- INFORMATION SUPPLIED
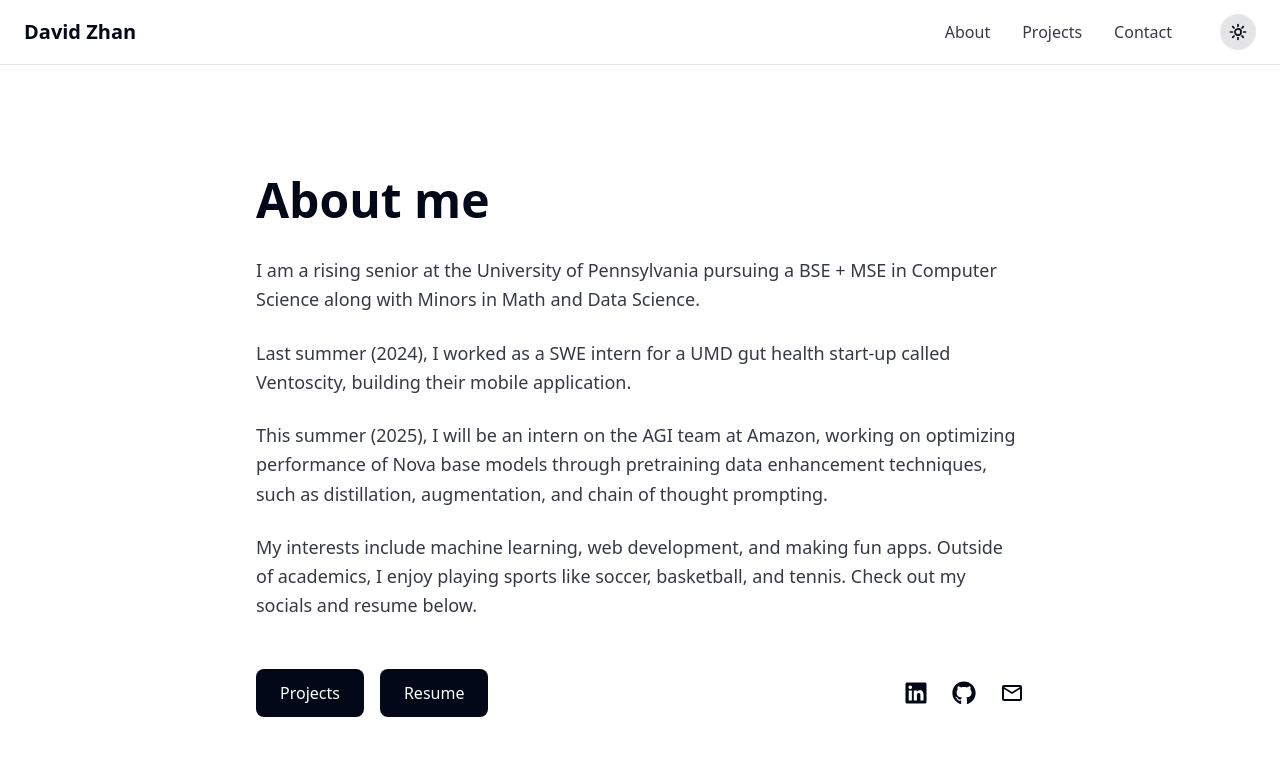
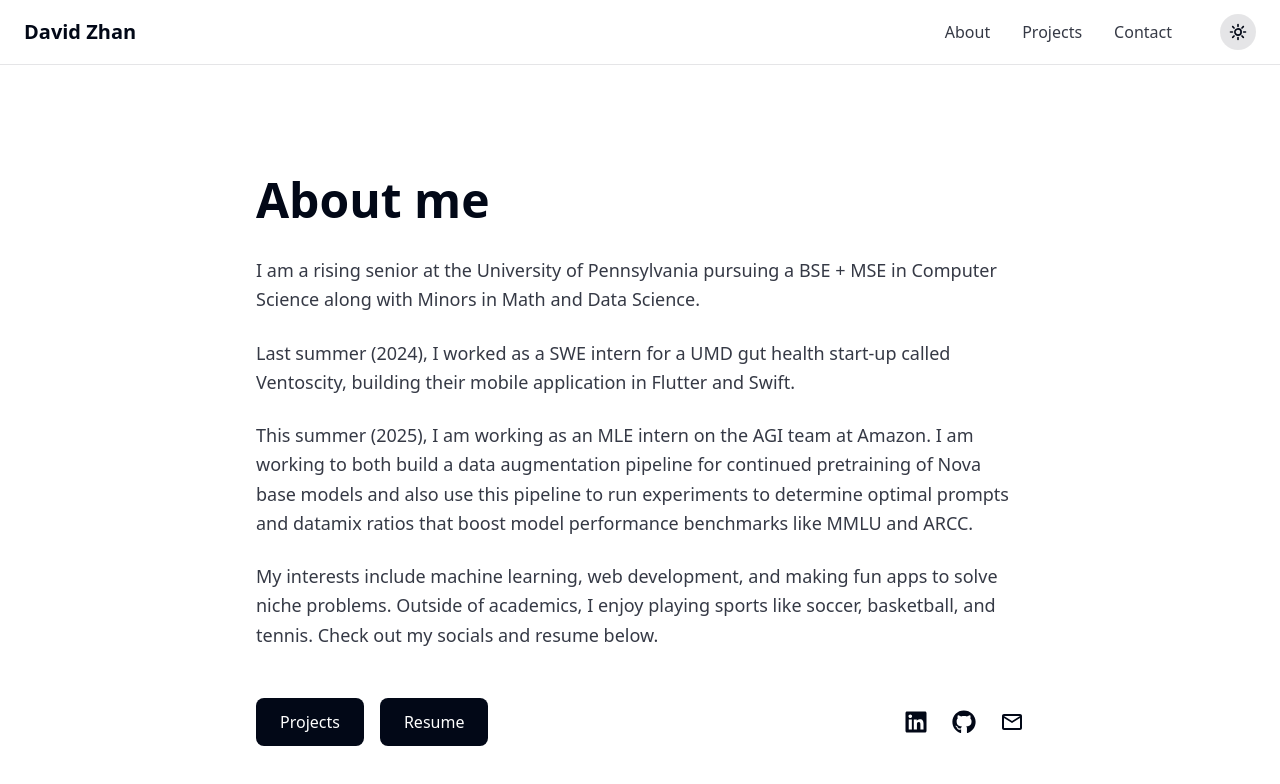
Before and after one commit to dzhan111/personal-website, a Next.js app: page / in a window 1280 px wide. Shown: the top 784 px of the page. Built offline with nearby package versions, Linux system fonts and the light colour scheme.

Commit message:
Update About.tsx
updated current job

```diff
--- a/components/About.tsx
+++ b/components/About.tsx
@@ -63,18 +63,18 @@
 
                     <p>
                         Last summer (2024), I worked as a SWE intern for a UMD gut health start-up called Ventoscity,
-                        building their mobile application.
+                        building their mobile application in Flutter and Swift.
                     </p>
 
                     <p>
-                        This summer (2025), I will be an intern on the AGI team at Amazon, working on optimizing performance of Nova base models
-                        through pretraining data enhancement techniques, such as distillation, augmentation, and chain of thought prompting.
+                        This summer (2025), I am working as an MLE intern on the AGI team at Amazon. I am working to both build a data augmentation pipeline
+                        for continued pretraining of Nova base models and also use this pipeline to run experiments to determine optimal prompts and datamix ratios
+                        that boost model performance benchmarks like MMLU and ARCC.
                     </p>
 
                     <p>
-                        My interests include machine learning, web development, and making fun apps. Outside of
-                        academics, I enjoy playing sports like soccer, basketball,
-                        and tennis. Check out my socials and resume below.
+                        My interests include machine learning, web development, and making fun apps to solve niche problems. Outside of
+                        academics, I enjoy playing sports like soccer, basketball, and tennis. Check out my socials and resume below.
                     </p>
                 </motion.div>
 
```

- GOAL OF THE EXERCISE
Which lines of the data contain the string "About"? Copy each one.

- WRITTEN ANSWER
Update About.tsx
--- a/components/About.tsx
+++ b/components/About.tsx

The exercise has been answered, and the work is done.